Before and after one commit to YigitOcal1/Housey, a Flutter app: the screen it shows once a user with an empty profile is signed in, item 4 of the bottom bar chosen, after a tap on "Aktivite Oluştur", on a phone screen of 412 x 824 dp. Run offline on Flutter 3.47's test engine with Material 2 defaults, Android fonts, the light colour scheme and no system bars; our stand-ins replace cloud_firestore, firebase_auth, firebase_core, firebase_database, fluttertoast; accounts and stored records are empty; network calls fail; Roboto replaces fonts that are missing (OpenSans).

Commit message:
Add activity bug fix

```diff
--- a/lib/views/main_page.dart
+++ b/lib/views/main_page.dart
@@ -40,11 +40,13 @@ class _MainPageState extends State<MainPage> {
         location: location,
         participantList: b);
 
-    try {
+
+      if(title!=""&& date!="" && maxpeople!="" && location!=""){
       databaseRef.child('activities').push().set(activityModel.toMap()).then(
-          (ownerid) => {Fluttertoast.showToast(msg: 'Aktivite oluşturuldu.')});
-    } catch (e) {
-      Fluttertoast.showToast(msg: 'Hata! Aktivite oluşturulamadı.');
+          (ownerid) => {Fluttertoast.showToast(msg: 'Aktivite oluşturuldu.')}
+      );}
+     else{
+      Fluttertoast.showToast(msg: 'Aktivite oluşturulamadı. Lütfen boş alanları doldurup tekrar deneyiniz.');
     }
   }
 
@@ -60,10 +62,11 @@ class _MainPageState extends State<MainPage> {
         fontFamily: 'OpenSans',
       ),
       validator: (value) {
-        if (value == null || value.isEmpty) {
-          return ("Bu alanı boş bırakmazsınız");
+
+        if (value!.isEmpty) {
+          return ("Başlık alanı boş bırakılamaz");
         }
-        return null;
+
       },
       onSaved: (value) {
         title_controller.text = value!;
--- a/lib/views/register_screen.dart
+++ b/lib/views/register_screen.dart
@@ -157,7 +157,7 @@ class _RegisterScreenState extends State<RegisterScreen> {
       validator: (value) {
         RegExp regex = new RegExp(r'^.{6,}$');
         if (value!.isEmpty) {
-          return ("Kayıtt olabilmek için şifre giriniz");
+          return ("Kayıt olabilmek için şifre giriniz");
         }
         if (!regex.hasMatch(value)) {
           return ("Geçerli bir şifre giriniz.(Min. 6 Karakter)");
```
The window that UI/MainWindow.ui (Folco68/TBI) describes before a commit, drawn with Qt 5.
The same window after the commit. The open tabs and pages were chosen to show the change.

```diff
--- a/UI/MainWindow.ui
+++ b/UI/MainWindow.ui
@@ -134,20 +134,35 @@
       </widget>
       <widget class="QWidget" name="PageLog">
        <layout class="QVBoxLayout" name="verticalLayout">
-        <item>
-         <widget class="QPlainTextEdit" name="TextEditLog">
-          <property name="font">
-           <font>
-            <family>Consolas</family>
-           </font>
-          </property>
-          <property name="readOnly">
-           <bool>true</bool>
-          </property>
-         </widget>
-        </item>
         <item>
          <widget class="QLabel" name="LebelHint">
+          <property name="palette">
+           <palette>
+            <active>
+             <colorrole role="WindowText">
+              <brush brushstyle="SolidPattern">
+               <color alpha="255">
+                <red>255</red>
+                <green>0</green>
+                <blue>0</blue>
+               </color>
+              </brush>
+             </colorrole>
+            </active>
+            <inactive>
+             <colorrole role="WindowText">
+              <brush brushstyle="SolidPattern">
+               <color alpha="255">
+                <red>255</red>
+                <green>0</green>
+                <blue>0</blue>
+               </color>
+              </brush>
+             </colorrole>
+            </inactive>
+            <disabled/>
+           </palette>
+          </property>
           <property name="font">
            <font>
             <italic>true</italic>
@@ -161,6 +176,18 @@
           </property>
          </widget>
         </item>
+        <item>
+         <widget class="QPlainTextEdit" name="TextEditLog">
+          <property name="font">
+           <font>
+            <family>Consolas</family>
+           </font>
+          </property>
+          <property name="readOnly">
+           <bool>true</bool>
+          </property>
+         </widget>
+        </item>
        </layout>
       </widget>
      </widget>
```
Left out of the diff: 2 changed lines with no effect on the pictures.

▶ To do: When a line in the listing includes the word "item", report that line in full.

▶ Response below:
Before and after one commit to YigitOcal1/Housey, a Flutter app: the screen it shows once a user with an empty profile is signed in, item 4 of the bottom bar chosen, after a tap on "Aktivite Oluştur", on a phone screen of 412 x 824 dp. Run offline on Flutter 3.47's test engine with Material 2 defaults, Android fonts, the light colour scheme and no system bars; our stand-ins replace cloud_firestore, firebase_auth, firebase_core, firebase_database, fluttertoast; accounts and stored records are empty; network calls fail; Roboto replaces fonts that are missing (OpenSans).
-        <item>
-        </item>
         <item>
         </item>
+        <item>
+        </item>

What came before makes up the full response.